Screenshot and code edit data:
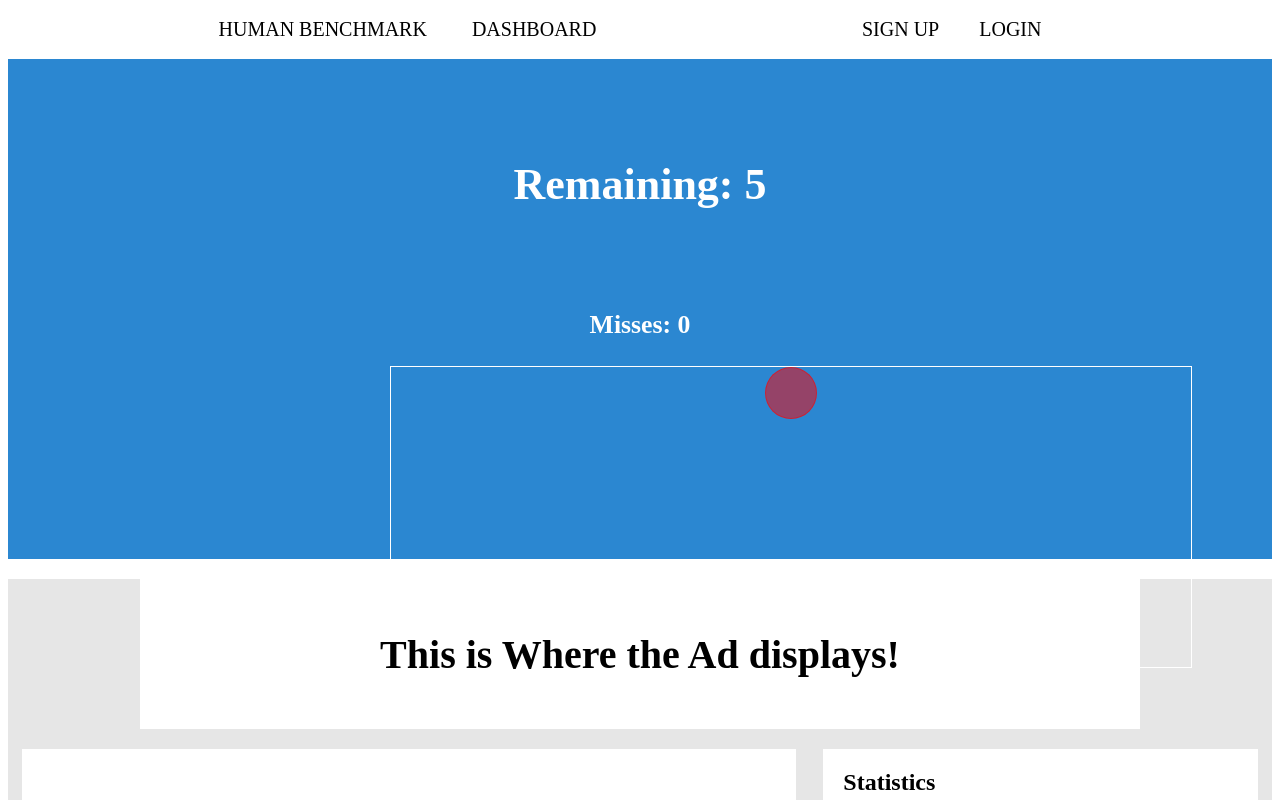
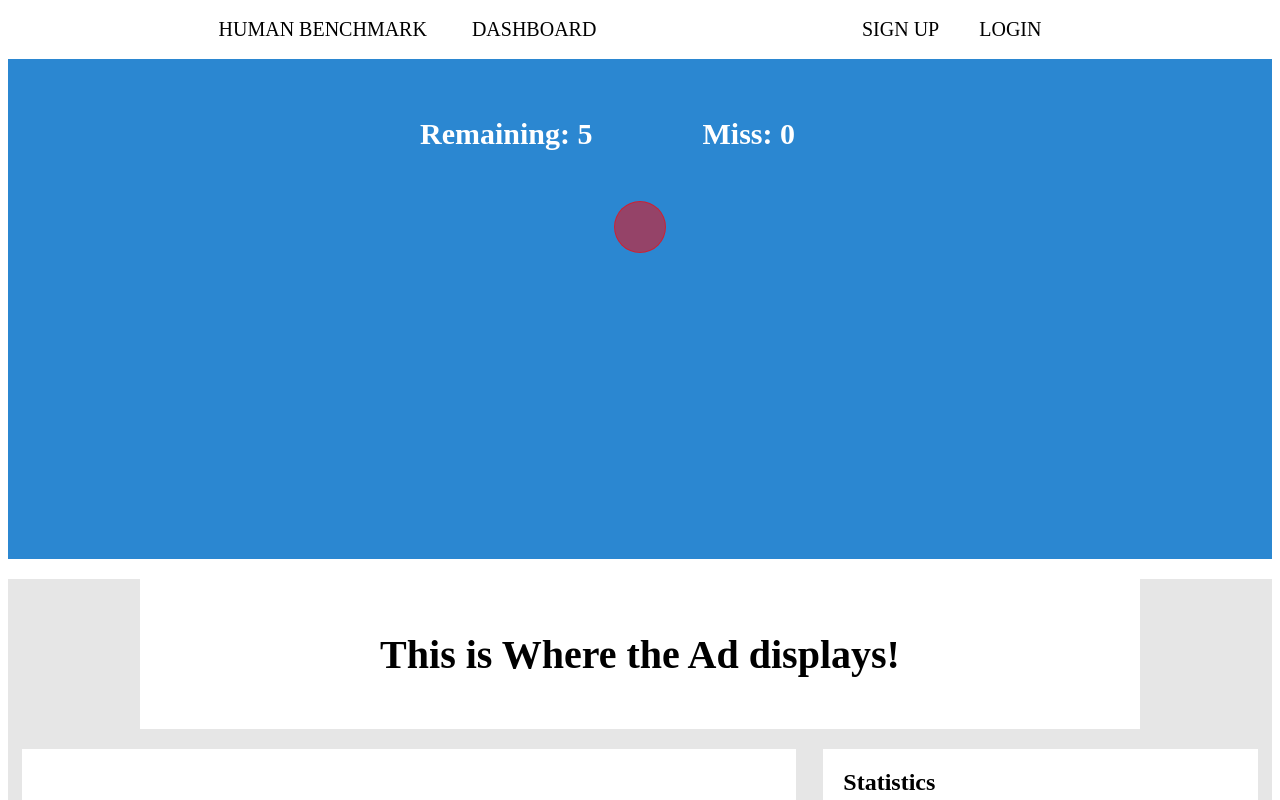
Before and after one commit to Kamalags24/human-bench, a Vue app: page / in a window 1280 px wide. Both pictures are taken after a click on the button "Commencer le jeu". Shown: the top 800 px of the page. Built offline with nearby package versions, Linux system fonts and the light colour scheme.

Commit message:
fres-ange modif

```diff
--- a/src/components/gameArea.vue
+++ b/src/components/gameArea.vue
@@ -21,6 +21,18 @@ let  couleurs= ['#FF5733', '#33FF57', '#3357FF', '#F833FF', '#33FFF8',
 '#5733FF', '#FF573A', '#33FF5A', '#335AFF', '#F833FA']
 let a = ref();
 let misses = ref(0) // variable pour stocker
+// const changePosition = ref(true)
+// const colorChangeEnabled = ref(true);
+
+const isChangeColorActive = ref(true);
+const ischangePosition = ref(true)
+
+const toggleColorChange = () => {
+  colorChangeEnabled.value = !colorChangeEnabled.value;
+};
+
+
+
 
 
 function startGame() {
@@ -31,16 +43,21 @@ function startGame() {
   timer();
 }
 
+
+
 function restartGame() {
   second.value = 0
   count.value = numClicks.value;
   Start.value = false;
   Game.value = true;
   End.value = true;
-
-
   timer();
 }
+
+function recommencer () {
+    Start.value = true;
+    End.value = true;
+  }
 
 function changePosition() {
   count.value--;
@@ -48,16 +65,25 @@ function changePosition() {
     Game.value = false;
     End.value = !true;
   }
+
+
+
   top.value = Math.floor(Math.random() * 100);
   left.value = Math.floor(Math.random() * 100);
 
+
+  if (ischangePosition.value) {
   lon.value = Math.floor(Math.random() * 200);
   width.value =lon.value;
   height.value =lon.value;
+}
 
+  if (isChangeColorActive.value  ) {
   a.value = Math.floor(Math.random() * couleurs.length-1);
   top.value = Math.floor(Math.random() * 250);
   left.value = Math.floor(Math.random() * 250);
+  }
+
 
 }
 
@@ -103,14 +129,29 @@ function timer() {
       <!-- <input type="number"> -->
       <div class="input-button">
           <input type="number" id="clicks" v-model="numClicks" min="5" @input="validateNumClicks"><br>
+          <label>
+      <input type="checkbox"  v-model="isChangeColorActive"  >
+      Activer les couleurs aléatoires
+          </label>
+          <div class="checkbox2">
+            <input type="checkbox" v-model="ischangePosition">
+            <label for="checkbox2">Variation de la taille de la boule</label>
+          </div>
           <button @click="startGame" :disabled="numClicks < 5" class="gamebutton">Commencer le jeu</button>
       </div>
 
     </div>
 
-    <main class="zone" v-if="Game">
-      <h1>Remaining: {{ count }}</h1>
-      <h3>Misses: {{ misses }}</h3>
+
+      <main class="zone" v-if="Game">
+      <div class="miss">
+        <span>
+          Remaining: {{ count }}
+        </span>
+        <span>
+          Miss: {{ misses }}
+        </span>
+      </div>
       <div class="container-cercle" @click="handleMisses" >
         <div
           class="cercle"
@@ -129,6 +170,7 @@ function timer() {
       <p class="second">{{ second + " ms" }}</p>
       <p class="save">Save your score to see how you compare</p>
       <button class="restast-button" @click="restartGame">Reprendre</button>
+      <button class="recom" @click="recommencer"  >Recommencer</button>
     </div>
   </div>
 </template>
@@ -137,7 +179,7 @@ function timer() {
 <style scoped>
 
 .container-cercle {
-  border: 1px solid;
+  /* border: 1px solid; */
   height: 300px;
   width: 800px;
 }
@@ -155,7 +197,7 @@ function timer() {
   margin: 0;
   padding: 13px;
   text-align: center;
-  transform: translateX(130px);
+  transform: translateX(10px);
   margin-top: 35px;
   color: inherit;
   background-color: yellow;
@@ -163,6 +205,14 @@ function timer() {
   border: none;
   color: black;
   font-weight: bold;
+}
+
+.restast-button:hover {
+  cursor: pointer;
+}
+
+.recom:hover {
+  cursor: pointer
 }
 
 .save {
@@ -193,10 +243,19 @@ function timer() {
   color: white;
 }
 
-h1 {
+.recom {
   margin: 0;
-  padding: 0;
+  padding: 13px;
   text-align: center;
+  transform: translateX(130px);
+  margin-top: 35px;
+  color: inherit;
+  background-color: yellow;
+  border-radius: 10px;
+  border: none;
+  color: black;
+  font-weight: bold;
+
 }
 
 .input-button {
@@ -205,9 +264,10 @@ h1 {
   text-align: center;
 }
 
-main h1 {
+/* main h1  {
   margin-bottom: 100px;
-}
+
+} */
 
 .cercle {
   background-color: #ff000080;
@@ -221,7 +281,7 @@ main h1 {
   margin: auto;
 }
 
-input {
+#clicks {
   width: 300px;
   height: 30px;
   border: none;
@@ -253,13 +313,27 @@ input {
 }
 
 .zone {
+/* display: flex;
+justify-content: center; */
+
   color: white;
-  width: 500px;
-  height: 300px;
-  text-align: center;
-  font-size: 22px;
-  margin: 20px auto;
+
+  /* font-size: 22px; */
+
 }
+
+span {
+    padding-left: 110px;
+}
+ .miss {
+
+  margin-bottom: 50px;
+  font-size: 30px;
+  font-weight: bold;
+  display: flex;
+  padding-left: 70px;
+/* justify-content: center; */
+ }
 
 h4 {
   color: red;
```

- _Work order_
Each entry above should be restated word for word, though no picture may appear in the copy.

- _Result of this exercise_
Before and after one commit to Kamalags24/human-bench, a Vue app: page / in a window 1280 px wide. Both pictures are taken after a click on the button "Commencer le jeu". Shown: the top 800 px of the page. Built offline with nearby package versions, Linux system fonts and the light colour scheme.

Commit message:
fres-ange modif

```diff
--- a/src/components/gameArea.vue
+++ b/src/components/gameArea.vue
@@ -21,6 +21,18 @@ let  couleurs= ['#FF5733', '#33FF57', '#3357FF', '#F833FF', '#33FFF8',
 '#5733FF', '#FF573A', '#33FF5A', '#335AFF', '#F833FA']
 let a = ref();
 let misses = ref(0) // variable pour stocker
+// const changePosition = ref(true)
+// const colorChangeEnabled = ref(true);
+
+const isChangeColorActive = ref(true);
+const ischangePosition = ref(true)
+
+const toggleColorChange = () => {
+  colorChangeEnabled.value = !colorChangeEnabled.value;
+};
+
+
+
 
 
 function startGame() {
@@ -31,16 +43,21 @@ function startGame() {
   timer();
 }
 
+
+
 function restartGame() {
   second.value = 0
   count.value = numClicks.value;
   Start.value = false;
   Game.value = true;
   End.value = true;
-
-
   timer();
 }
+
+function recommencer () {
+    Start.value = true;
+    End.value = true;
+  }
 
 function changePosition() {
   count.value--;
@@ -48,16 +65,25 @@ function changePosition() {
     Game.value = false;
     End.value = !true;
   }
+
+
+
   top.value = Math.floor(Math.random() * 100);
   left.value = Math.floor(Math.random() * 100);
 
+
+  if (ischangePosition.value) {
   lon.value = Math.floor(Math.random() * 200);
   width.value =lon.value;
   height.value =lon.value;
+}
 
+  if (isChangeColorActive.value  ) {
   a.value = Math.floor(Math.random() * couleurs.length-1);
   top.value = Math.floor(Math.random() * 250);
   left.value = Math.floor(Math.random() * 250);
+  }
+
 
 }
 
@@ -103,14 +129,29 @@ function timer() {
       <!-- <input type="number"> -->
       <div class="input-button">
           <input type="number" id="clicks" v-model="numClicks" min="5" @input="validateNumClicks"><br>
+          <label>
+      <input type="checkbox"  v-model="isChangeColorActive"  >
+      Activer les couleurs aléatoires
+          </label>
+          <div class="checkbox2">
+            <input type="checkbox" v-model="ischangePosition">
+            <label for="checkbox2">Variation de la taille de la boule</label>
+          </div>
           <button @click="startGame" :disabled="numClicks < 5" class="gamebutton">Commencer le jeu</button>
       </div>
 
     </div>
 
-    <main class="zone" v-if="Game">
-      <h1>Remaining: {{ count }}</h1>
-      <h3>Misses: {{ misses }}</h3>
+
+      <main class="zone" v-if="Game">
+      <div class="miss">
+        <span>
+          Remaining: {{ count }}
+        </span>
+        <span>
+          Miss: {{ misses }}
+        </span>
+      </div>
       <div class="container-cercle" @click="handleMisses" >
         <div
           class="cercle"
@@ -129,6 +170,7 @@ function timer() {
       <p class="second">{{ second + " ms" }}</p>
       <p class="save">Save your score to see how you compare</p>
       <button class="restast-button" @click="restartGame">Reprendre</button>
+      <button class="recom" @click="recommencer"  >Recommencer</button>
     </div>
   </div>
 </template>
@@ -137,7 +179,7 @@ function timer() {
 <style scoped>
 
 .container-cercle {
-  border: 1px solid;
+  /* border: 1px solid; */
   height: 300px;
   width: 800px;
 }
@@ -155,7 +197,7 @@ function timer() {
   margin: 0;
   padding: 13px;
   text-align: center;
-  transform: translateX(130px);
+  transform: translateX(10px);
   margin-top: 35px;
   color: inherit;
   background-color: yellow;
@@ -163,6 +205,14 @@ function timer() {
   border: none;
   color: black;
   font-weight: bold;
+}
+
+.restast-button:hover {
+  cursor: pointer;
+}
+
+.recom:hover {
+  cursor: pointer
 }
 
 .save {
@@ -193,10 +243,19 @@ function timer() {
   color: white;
 }
 
-h1 {
+.recom {
   margin: 0;
-  padding: 0;
+  padding: 13px;
   text-align: center;
+  transform: translateX(130px);
+  margin-top: 35px;
+  color: inherit;
+  background-color: yellow;
+  border-radius: 10px;
+  border: none;
+  color: black;
+  font-weight: bold;
+
 }
 
 .input-button {
@@ -205,9 +264,10 @@ h1 {
   text-align: center;
 }
 
-main h1 {
+/* main h1  {
   margin-bottom: 100px;
-}
+
+} */
 
 .cercle {
   background-color: #ff000080;
@@ -221,7 +281,7 @@ main h1 {
   margin: auto;
 }
 
-input {
+#clicks {
   width: 300px;
   height: 30px;
   border: none;
@@ -253,13 +313,27 @@ input {
 }
 
 .zone {
+/* display: flex;
+justify-content: center; */
+
   color: white;
-  width: 500px;
-  height: 300px;
-  text-align: center;
-  font-size: 22px;
-  margin: 20px auto;
+
+  /* font-size: 22px; */
+
 }
+
+span {
+    padding-left: 110px;
+}
+ .miss {
+
+  margin-bottom: 50px;
+  font-size: 30px;
+  font-weight: bold;
+  display: flex;
+  padding-left: 70px;
+/* justify-content: center; */
+ }
 
 h4 {
   color: red;
```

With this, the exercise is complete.